Coarse sand coated with graphite could be a cheap solution to filtering drinking water in poor countries. A research team published the findings in the American Chemical Society journal, detailing how they mixed graphite oxide and sand to create what they call “super sand”. Graphite is a carbon derivative, and carbon is often used to filter water as it attracts pollutants with a negative atomic charge. Sand has been used for centuries to filter larger contaminants from water.
The researchers said it is possible to alter the graphite oxide to be selective to specific pollutants.
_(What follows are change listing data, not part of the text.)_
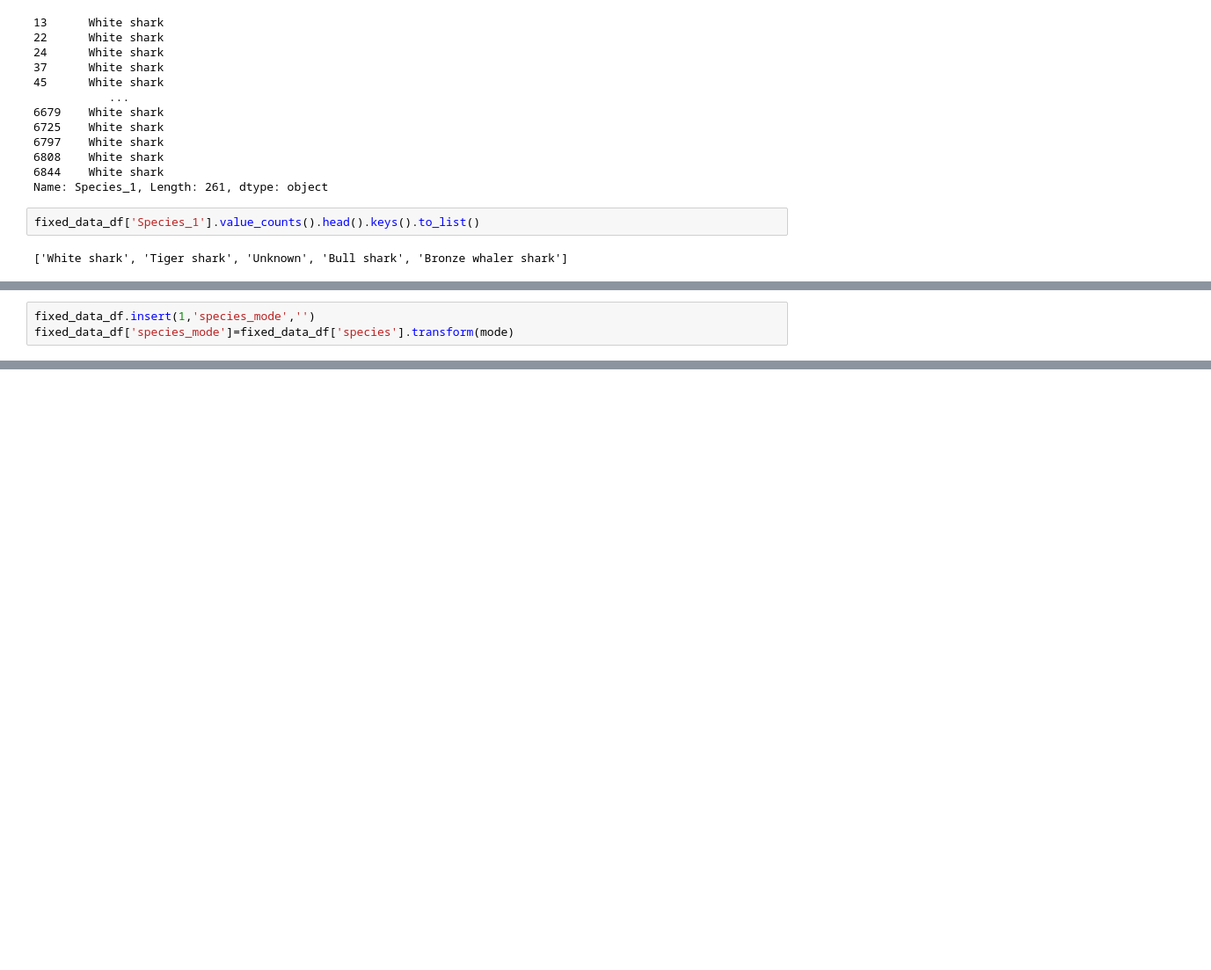
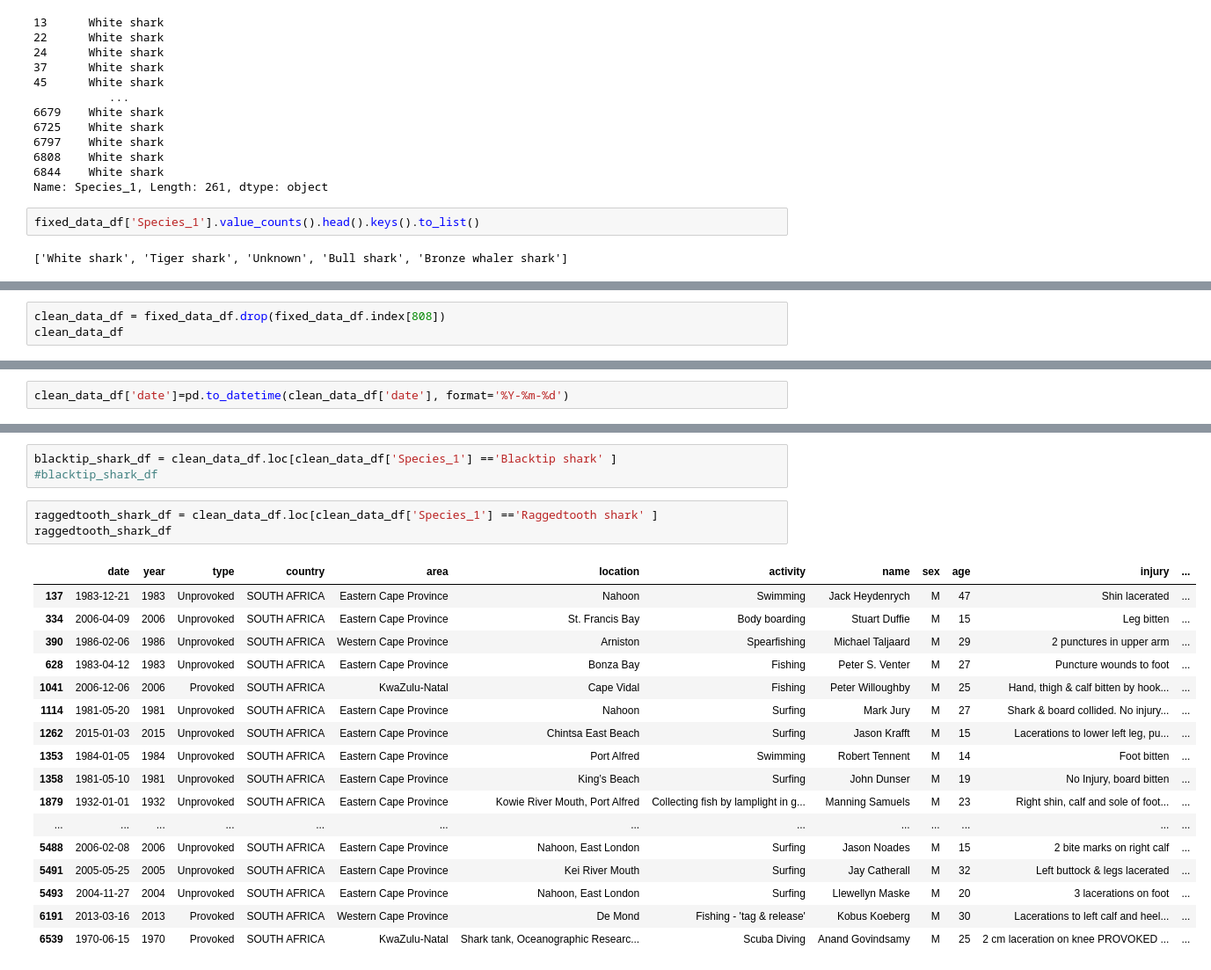
Before and after one commit to CourtneyCole123/Shark-Analysis-Team, a Jupyter notebook: Shark Data.ipynb, the cells around one changed output, grey strips where cells are left out. Shown at 88% size. Drawn from its saved outputs; the diff is of its cells as text; blank space fills up the shorter version.

```diff
--- a/Shark Data.ipynb
+++ b/Shark Data.ipynb
@@ -372,3 +357,0 @@ AttributeError: 'numpy.ndarray' object has no attribute 'value_counts'
-# %%
-fixed_data_df.insert(1,'species_mode','')
-fixed_data_df['species_mode']=fixed_data_df['species'].transform(mode)
@@ -376,0 +374,3 @@ ValueError: cannot insert species_mode, already exists
+# %%
+clean_data_df = fixed_data_df.drop(fixed_data_df.index[808])
+clean_data_df
@@ -376,0 +391,2 @@ ValueError: cannot insert species_mode, already exists
+# %%
+clean_data_df['date']=pd.to_datetime(clean_data_df['date'], format='%Y-%m-%d')
@@ -376,0 +554,24 @@ ValueError: cannot insert species_mode, already exists
+# %%
+blacktip_shark_df = clean_data_df.loc[clean_data_df['Species_1'] =='Blacktip shark' ]
+#blacktip_shark_df
+# %%
+raggedtooth_shark_df = clean_data_df.loc[clean_data_df['Species_1'] =='Raggedtooth shark' ]
+raggedtooth_shark_df
+# %% [output]
+|  | date | year | type | country | area | location | activity | name | sex | age | injury | ... |
+| 137 | 1983-12-21 | 1983 | Unprovoked | SOUTH AFRICA | Eastern Cape Province | Nahoon | Swimming | Jack Heydenrych | M | 47 | Shin lacerated | ... |
+| 334 | 2006-04-09 | 2006 | Unprovoked | SOUTH AFRICA | Eastern Cape Province | St. Francis Bay | Body boarding | Stuart Duffie | M | 15 | Leg bitten | ... |
+| 390 | 1986-02-06 | 1986 | Unprovoked | SOUTH AFRICA | Western Cape Province | Arniston | Spearfishing | Michael Taljaard | M | 29 | 2 punctures in upper arm | ... |
+| 628 | 1983-04-12 | 1983 | Unprovoked | SOUTH AFRICA | Eastern Cape Province | Bonza Bay | Fishing | Peter S. Venter | M | 27 | Puncture wounds to foot | ... |
+| 1041 | 2006-12-06 | 2006 | Provoked | SOUTH AFRICA | KwaZulu-Natal | Cape Vidal | Fishing | Peter Willoughby | M | 25 | Hand, thigh & calf bitten by hook... | ... |
+| 1114 | 1981-05-20 | 1981 | Unprovoked | SOUTH AFRICA | Eastern Cape Province | Nahoon | Surfing | Mark Jury | M | 27 | Shark & board collided. No injury... | ... |
+| 1262 | 2015-01-03 | 2015 | Unprovoked | SOUTH AFRICA | Eastern Cape Province | Chintsa East Beach | Surfing | Jason Krafft | M | 15 | Lacerations to lower left leg, pu... | ... |
+| 1353 | 1984-01-05 | 1984 | Unprovoked | SOUTH AFRICA | Eastern Cape Province | Port Alfred | Swimming | Robert Tennent | M | 14 | Foot bitten | ... |
+| 1358 | 1981-05-10 | 1981 | Unprovoked | SOUTH AFRICA | Eastern Cape Province | King’s Beach | Surfing | John Dunser | M | 19 | No Injury, board bitten | ... |
+| 1879 | 1932-01-01 | 1932 | Unprovoked | SOUTH AFRICA | Eastern Cape Province | Kowie River Mouth, Port Alfred | Collecting fish by lamplight in g... | Manning Samuels | M | 23 | Right shin, calf and sole of foot... | ... |
+| ... | ... | ... | ... | ... | ... | ... | ... | ... | ... | ... | ... | ... |
+| 5488 | 2006-02-08 | 2006 | Unprovoked | SOUTH AFRICA | Eastern Cape Province | Nahoon, East London | Surfing | Jason Noades | M | 15 | 2 bite marks on right calf | ... |
+| 5491 | 2005-05-25 | 2005 | Unprovoked | SOUTH AFRICA | Eastern Cape Province | Kei River Mouth | Surfing | Jay Catherall | M | 32 | Left buttock & legs lacerated | ... |
+| 5493 | 2004-11-27 | 2004 | Unprovoked | SOUTH AFRICA | Eastern Cape Province | Nahoon, East London | Surfing | Llewellyn Maske | M | 20 | 3 lacerations on foot | ... |
+| 6191 | 2013-03-16 | 2013 | Provoked | SOUTH AFRICA | Western Cape Province | De Mond | Fishing - 'tag & release' | Kobus Koeberg | M | 30 | Lacerations to left calf and heel... | ... |
+| 6539 | 1970-06-15 | 1970 | Provoked | SOUTH AFRICA | KwaZulu-Natal | Shark tank, Oceanographic Researc... | Scuba Diving | Anand Govindsamy | M | 25 | 2 cm laceration on knee PROVOKED ... | ... |
```
Also changed, not shown: parts of 27 cells of this notebook.
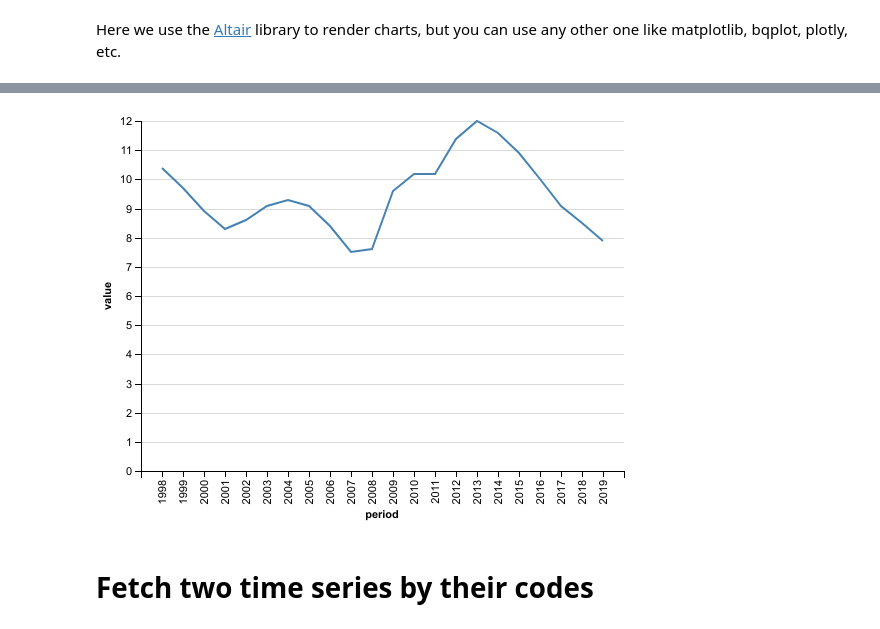
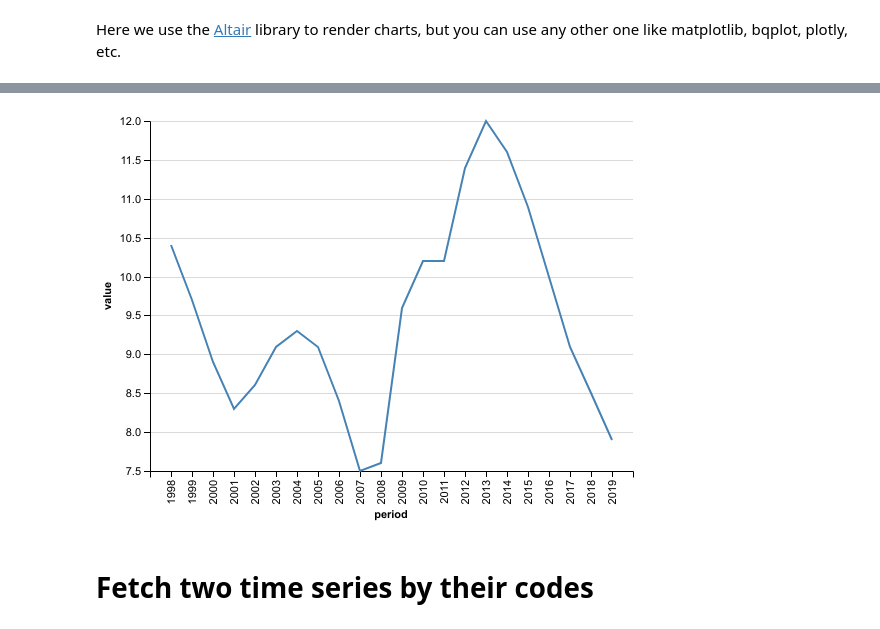
Before and after one commit to ceschi/dbnomics-python-client, a Jupyter notebook: index.ipynb, the cells around one changed output, grey strips where cells are left out. Saved outputs shown, nothing was run; the diff lists cells and outputs as text; code cells hidden in the pictures.

```diff
--- a/index.ipynb
+++ b/index.ipynb
@@ -23,11 +23,7 @@ First, let's assume that we know which series we want to download. A series is d
 
 For example, to fetch the time series `EA19.1.0.0.0.ZUTN` from the ["Unemployment rate" [ZUTN] dataset](https://next.nomics.world/AMECO/ZUTN) belonging to the [AMECO provider](https://next.nomics.world/AMECO):
 # %%
-df1 = fetch_series_by_codes(
-    provider_code='AMECO',
-    dataset_code='ZUTN',
-    series_codes=['EA19.1.0.0.0.ZUTN'],
-)
+df1 = fetch_series('AMECO', 'ZUTN', 'EA19.1.0.0.0.ZUTN')
 # %% [markdown]
 The returned data is stored in the `df1` variable. Its type is a [Pandas](http://pandas.pydata.org/) [`DataFrame`](https://pandas.pydata.org/pandas-docs/stable/dsintro.html#dataframe).
 
@@ -71,14 +67,14 @@ df1_clean.head()
 # %% [markdown]
 Here we use the [Altair](https://altair-viz.github.io/) library to render charts, but you can use any other one like matplotlib, bqplot, plotly, etc.
 # %%
-chart = alt.Chart(df1_clean).mark_line().encode(
+chart = Chart(df1_clean).mark_line().encode(
     x='period',
-    y='value',
+    y=Y('value', scale=Scale(zero=False)),
 )
 chart
 # %% [output]
 [interactive output not drawn]
-[figure, old version]
+[figure, new version]
 # %% [markdown]
 # Fetch two time series by their codes
 # %% [markdown]
```
Also changed, not shown: parts of 12 cells of this notebook, 4 other files.
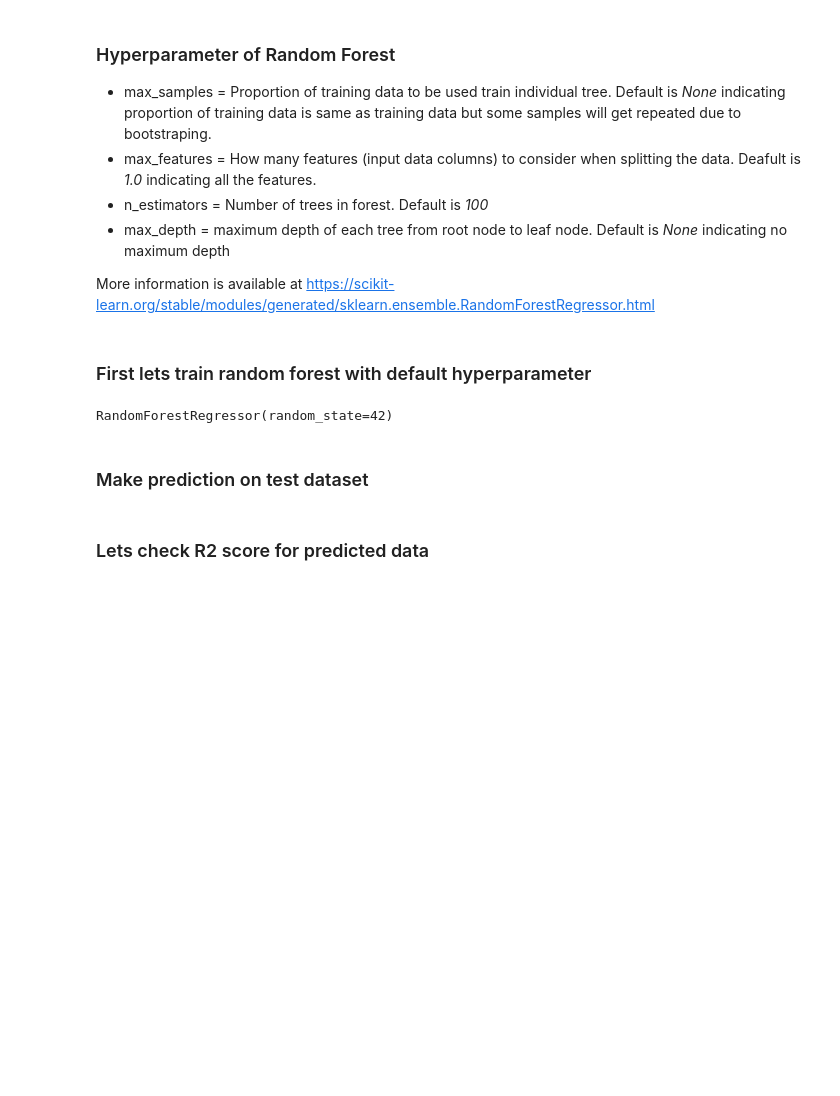
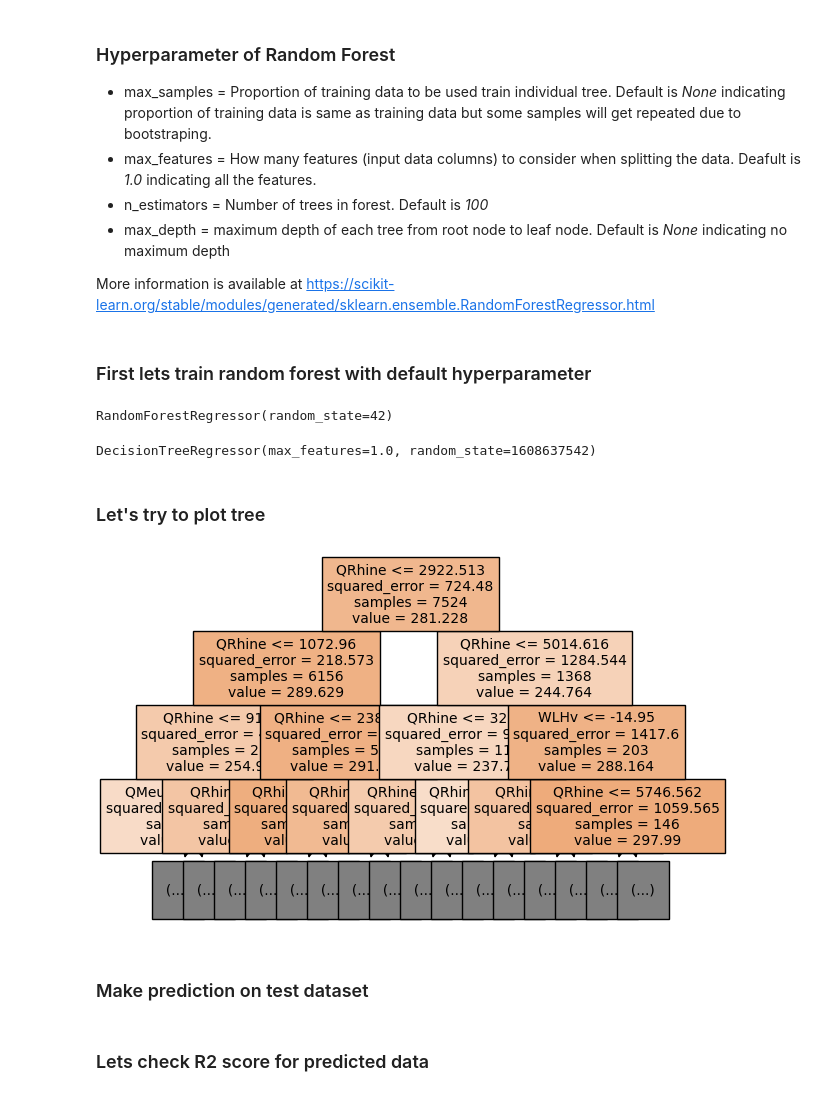
Before and after one commit to Jignesh1594/CodeGeoworkshop_02_understanding_RF, a Jupyter notebook: 1_understanding_RF.ipynb, the cells around one changed output. Saved outputs shown, nothing was run; the diff lists cells and outputs as text; code cells hidden in the pictures; blank space fills up the shorter version.

Commit message:
Added code to plot tree

```diff
--- a/1_understanding_RF.ipynb
+++ b/1_understanding_RF.ipynb
@@ -64,6 +67,21 @@ model_default = RandomForestRegressor(random_state=42)
 model_default.fit(X_train, y_train)
 # %% [output]
 RandomForestRegressor(random_state=42)
+# %%
+model_default.estimators_[0]
+# %% [output]
+DecisionTreeRegressor(max_features=1.0, random_state=1608637542)
+# %% [markdown]
+### Let's try to plot tree
+# %%
+from sklearn import tree
+tree.plot_tree(model_default.estimators_[0],
+              feature_names = input_data.columns,
+               max_depth=3,
+               filled = True,
+               fontsize = 10);
+# %% [output]
+[figure, added]
 # %% [markdown]
 ### Make prediction on test dataset
 # %%
```
Also changed, not shown: parts of 1 cell of this notebook.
Graphite and sand are both cost-efficient materials, as graphite waste is produced by many mining companies.
Read more at BBC News.
Image credit: U S Navy